No-one likes to be criticised - even justified criticism has the potential to demoralise. But sometimes managers have no other choice; indeed, not critising errant behaviour is often worse than criticising it. But you can criticise staff so that they actually feel good when you’ve flnished. It’s a very complex management skill that can be learned, particularly if you view criticism as an investment in a colleague’s future...
1. Know when and where to criticise.
Criticism should follow errant behaviour as soon as possible, while the experience is fresh in the transgressor’s mind and before anxieties begin to fester or the mistake is repeated. Except in emergencies, such as when a factory worker endangers the life of others, criticise in private, where interruptions can be minimised.
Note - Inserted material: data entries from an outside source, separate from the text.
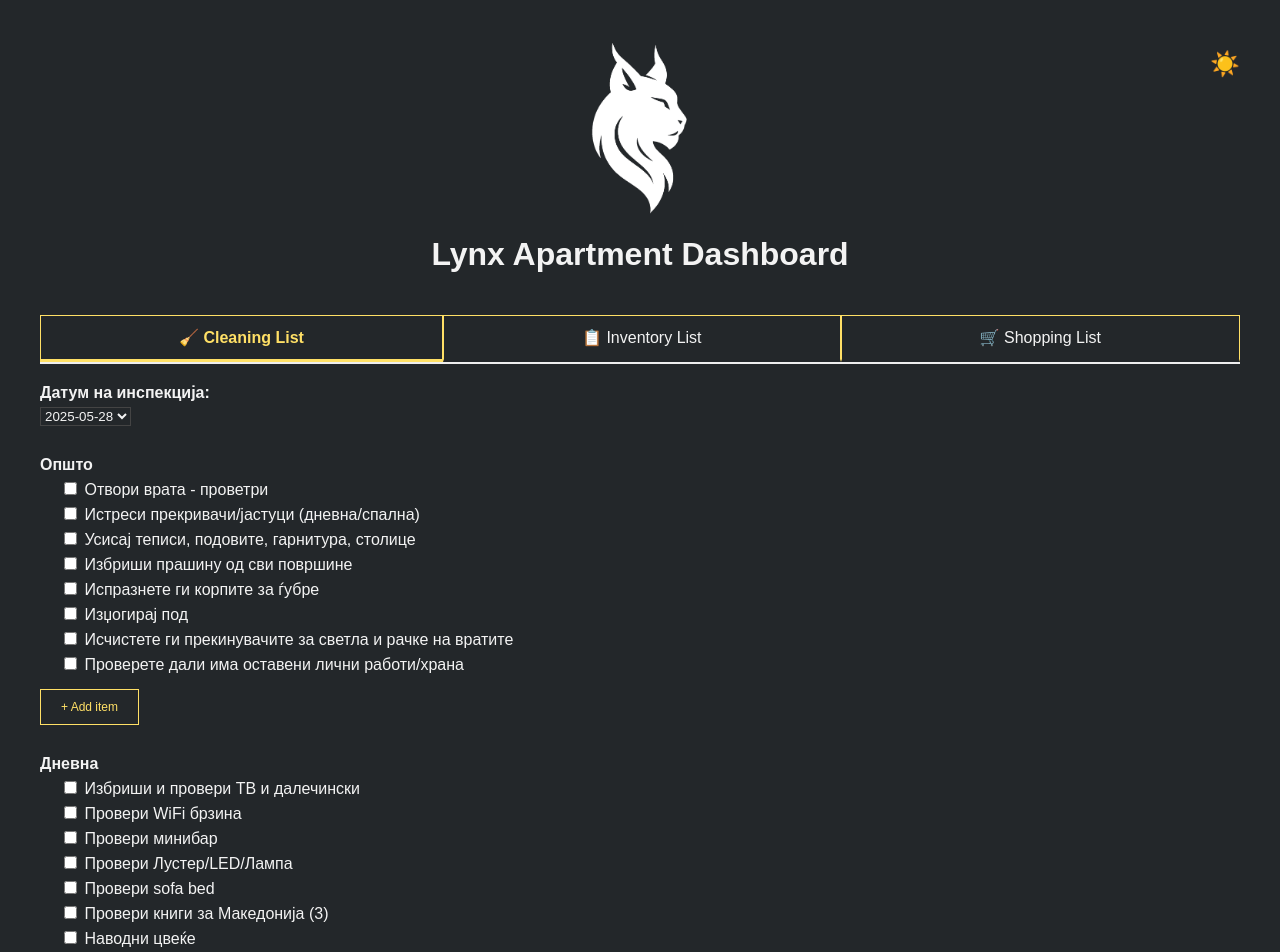
Repository: Z0ck0/Lynx-Apartment-Dashboard
Page: index.html
An editor plug-in stored every save of this project. The page is shown before and after a run of saves, followed by the edit.
The browser window is 1280 px wide. The pictures show the part of the page from y = 0 to 952 px (the page is 3889 px tall).
Empty fields were first filled with sample values (such as "Sample", 5 or name@example.com).
After loading, the first visible `#theme-toggle` was clicked once.

Above is the page before, as saved 2025-05-29 12:06:35.

After the next 3 saves:
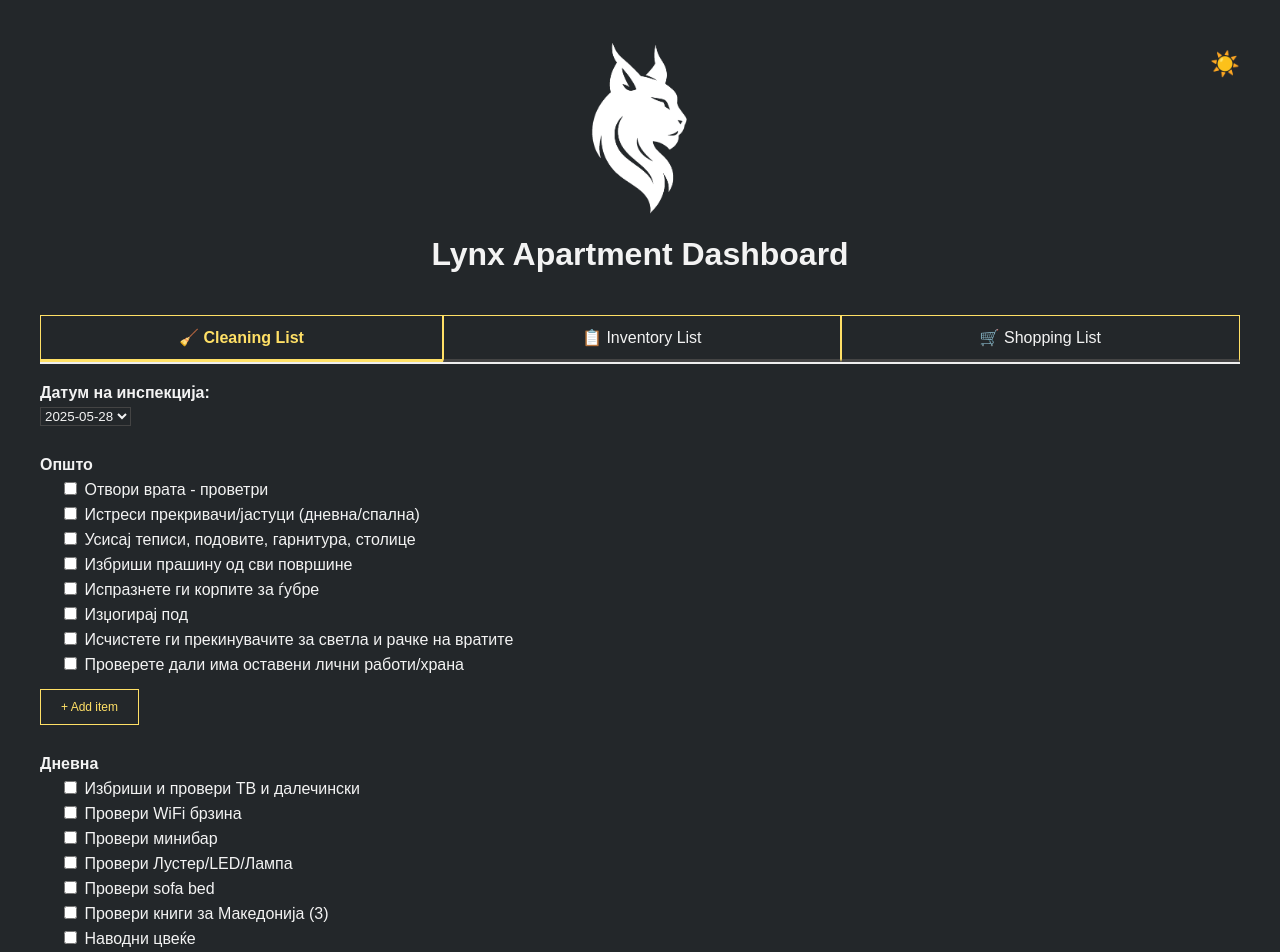
The 3 saves are shown as one change because they came seconds apart.
The last was saved 50 s later.
--- a/index.html
+++ b/index.html
@@ -125,7 +125,7 @@
       }
       body.dark-mode .tab-btn {
         color: #f3f3f3;
-        border-bottom: 3px solid transparent;
+        border-bottom: 3px solid #444;
       }
       body.dark-mode .tab-btn.active {
         color: #ffe066;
If possible, allow for a second contact later in the day, when you can show by your amicability that your regard for the individual has not diminished.
2. Know why you are criticising.
Before confronting the person, know the real reasons for your criticism and make sure they’re valid. Are you criticising to let off steam, to put people in their place, or to show someone who’s boss? Or are you criticising for valid reasons- to motivate to greater effort, to indicate how performance is being judged, or to prevent the recurrence of a particular behaviour?
3. Get to the root of the problem - but first gather your facts.
Find out what went wrong, when and how, before you talk to the person. If you are sure of your facts before you criticise, your criticism will be more convincing. And don’t forget to investigate the ‘why’ and the ‘who’: it might not be the fault of the person you think is to blame. Or the fault may be shared.